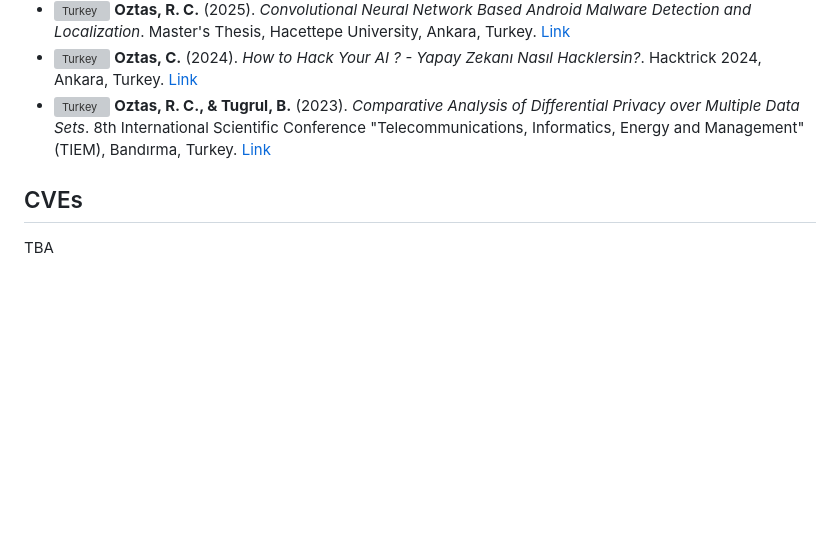
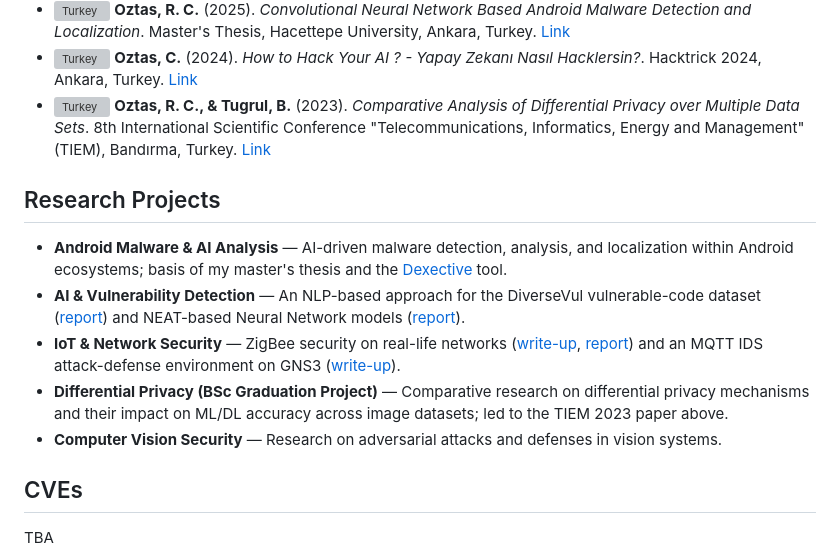
Before and after one commit to canoztas/canoztas.github.io, a Markdown page: src/pages/about.md, the part around the change. Rendered like a GitHub page; blank space fills up the shorter version; grey boxes are pictures that could not be loaded.

Commit message:
Add Research Projects section to About
Move the longer research/project detail off the CV onto the site so
the CV can reference it. Links to the DiverseVul, NEAT-NN and IoT
reports plus the ZigBee and MQTT-IDS write-ups.

Co-Authored-By: Claude Fable 5 <noreply@anthropic.com>

```diff
--- a/src/pages/about.md
+++ b/src/pages/about.md
@@ -14,6 +14,14 @@ My main focus is on Cyber Security, but I occasionally dabble in other areas of
 - <img class="flag" src="/flags/tr.svg" alt="Turkey" /> **Oztas, R. C.** (2025). _Convolutional Neural Network Based Android Malware Detection and Localization_. Master's Thesis, Hacettepe University, Ankara, Turkey. [Link](https://research.hacettepe.edu.tr/tr/studentTheses/convolutional-neural-network-based-android-malware-detection-andl-3/)
 - <img class="flag" src="/flags/tr.svg" alt="Turkey" /> **Oztas, C.** (2024). _How to Hack Your AI ? - Yapay Zekanı Nasıl Hacklersin?_. Hacktrick 2024, Ankara, Turkey. [Link](https://www.linkedin.com/feed/update/urn:li:activity:7197585079924101120/)
 - <img class="flag" src="/flags/tr.svg" alt="Turkey" /> **Oztas, R. C., & Tugrul, B.** (2023). _Comparative Analysis of Differential Privacy over Multiple Data Sets_. 8th International Scientific Conference "Telecommunications, Informatics, Energy and Management" (TIEM), Bandırma, Turkey. [Link](https://www.icmusted.com/documents/TIEM_2023_Proceedings_Book.pdf)
+
+## Research Projects
+
+- **Android Malware & AI Analysis** — AI-driven malware detection, analysis, and localization within Android ecosystems; basis of my master's thesis and the [Dexective](https://github.com/canoztas/dexective) tool.
+- **AI & Vulnerability Detection** — An NLP-based approach for the DiverseVul vulnerable-code dataset ([report](/projects/pdf/diversevul.pdf)) and NEAT-based Neural Network models ([report](/projects/pdf/neat-nn.pdf)).
+- **IoT & Network Security** — ZigBee security on real-life networks ([write-up](/posts/iot-zigbee-security), [report](/projects/pdf/iot.pdf)) and an MQTT IDS attack-defense environment on GNS3 ([write-up](/posts/mqtt-ids-gns3)).
+- **Differential Privacy (BSc Graduation Project)** — Comparative research on differential privacy mechanisms and their impact on ML/DL accuracy across image datasets; led to the TIEM 2023 paper above.
+- **Computer Vision Security** — Research on adversarial attacks and defenses in vision systems.
 
 ## CVEs
 
```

- TASK REQUIREMENTS:
Take from the material above every line that includes the word "NEAT".

- SOLUTION TO THE PROBLEM:
the CV can reference it. Links to the DiverseVul, NEAT-NN and IoT
+- **AI & Vulnerability Detection** — An NLP-based approach for the DiverseVul vulnerable-code dataset ([report](/projects/pdf/diversevul.pdf)) and NEAT-based Neural Network models ([report](/projects/pdf/neat-nn.pdf)).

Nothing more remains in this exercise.